As the court explained at the hearing on the motion for summary judgment, if the plaintiff's version of the facts is accepted as true, defendants had notice that plaintiff faced a substantial risk of serious harm from his cellmate and they disregarded that risk of harm in violation of plaintiff's rights under the Eighth Amendment. See Moreover, the state of the law in 2010, when the alleged constitutional violation took place would have given defendants fair warning that failing to protect a prisoner from a substantial risk of known harm at the hands of his cellmate is unlawful. Farmer, 511 U.S. at 833-34, 847. Accordingly, defendants' motion for summary judgment on qualified immunity grounds should also be denied.
In accordance with the above, IT IS HEREBY RECOMMENDED that defendants' February 3, 2012 motion for summary judgment (Doc. No. 46) be denied.

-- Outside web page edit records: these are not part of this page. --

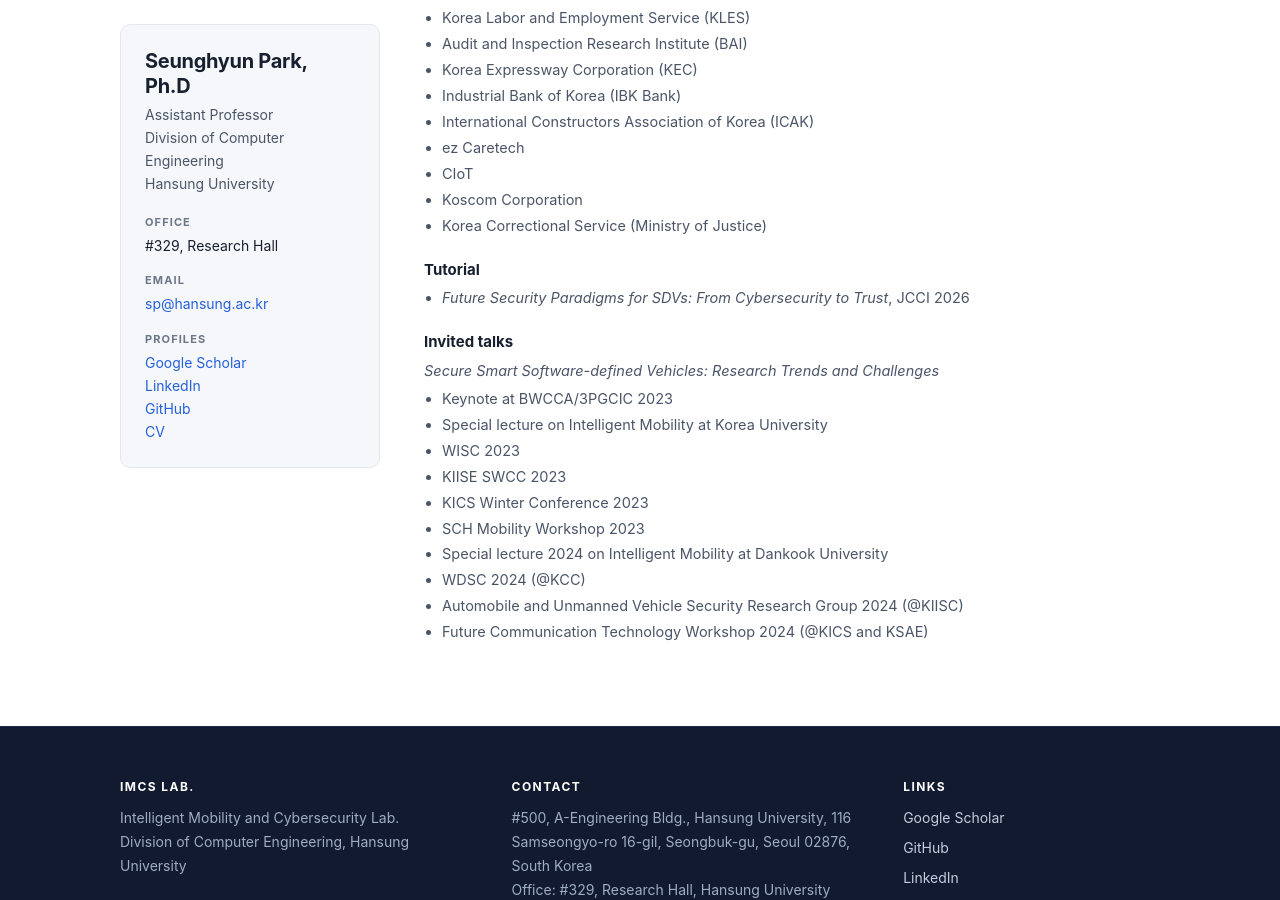
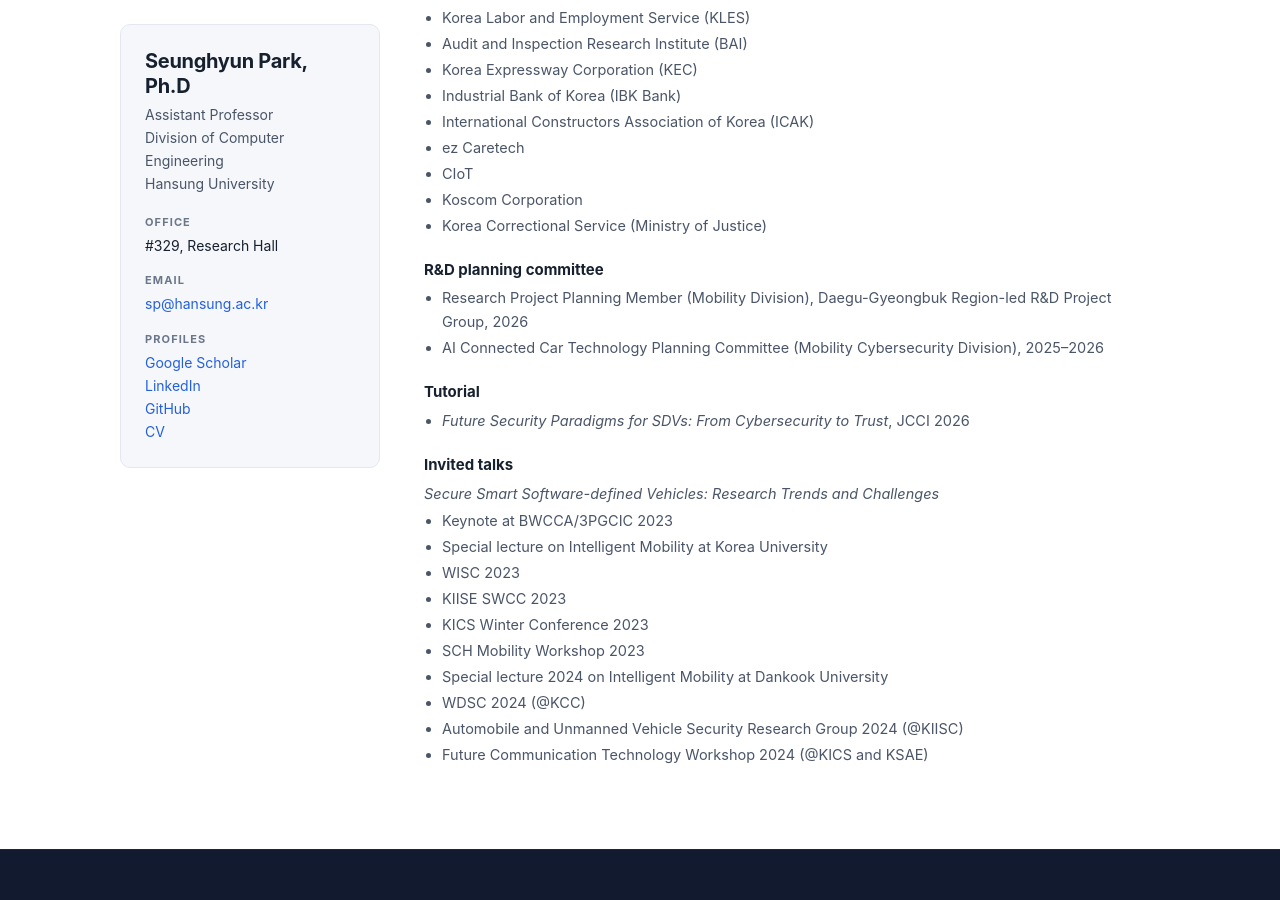
Before and after one commit to imcslab/imcslab.github.io, a Jekyll site: the page built from members/professor.html, in a window 1280 px wide and 900 px high, scrolled down 4395 px. Built offline with Jekyll 4.4.1, drawn with Linux system fonts in a browser that asks for light colours.

Commit message:
Professor: add the R&D planning committees from the CV
Co-Authored-By: Claude Opus 5.5 <noreply@anthropic.com>

```diff
--- a/members/professor.html
+++ b/members/professor.html
@@ -264,6 +264,14 @@ subtitle: Seunghyun Park, Ph.D — Director of the IMCS Lab.
         </ul>
       </dd>
 
+      <dt>R&amp;D planning committee</dt>
+      <dd>
+        <ul class="deflist__items">
+          <li>Research Project Planning Member (Mobility Division), Daegu-Gyeongbuk Region-led R&amp;D Project Group, 2026</li>
+          <li>AI Connected Car Technology Planning Committee (Mobility Cybersecurity Division), 2025–2026</li>
+        </ul>
+      </dd>
+
       <dt>Tutorial</dt>
       <dd>
         <ul class="deflist__items">
```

These findings and recommendations are submitted to the United States District Judge assigned to the case, pursuant to the provisions of 28 U.S.C. § 636(b)(l). Within fourteen days after being served with these findings and recommendations, any party may file written objections with the court and serve a copy on all parties. Such a document should be captioned "Objections to Magistrate Judge's Findings and Recommendations." Any reply to the objections shall be served and filed within fourteen days after service of the objections. The parties are advised that failure to file objections within the specified time may waive the right to appeal the District Court's order. Martinez v. Ylst, 951 F.2d 1153 (9th Cir. 1991).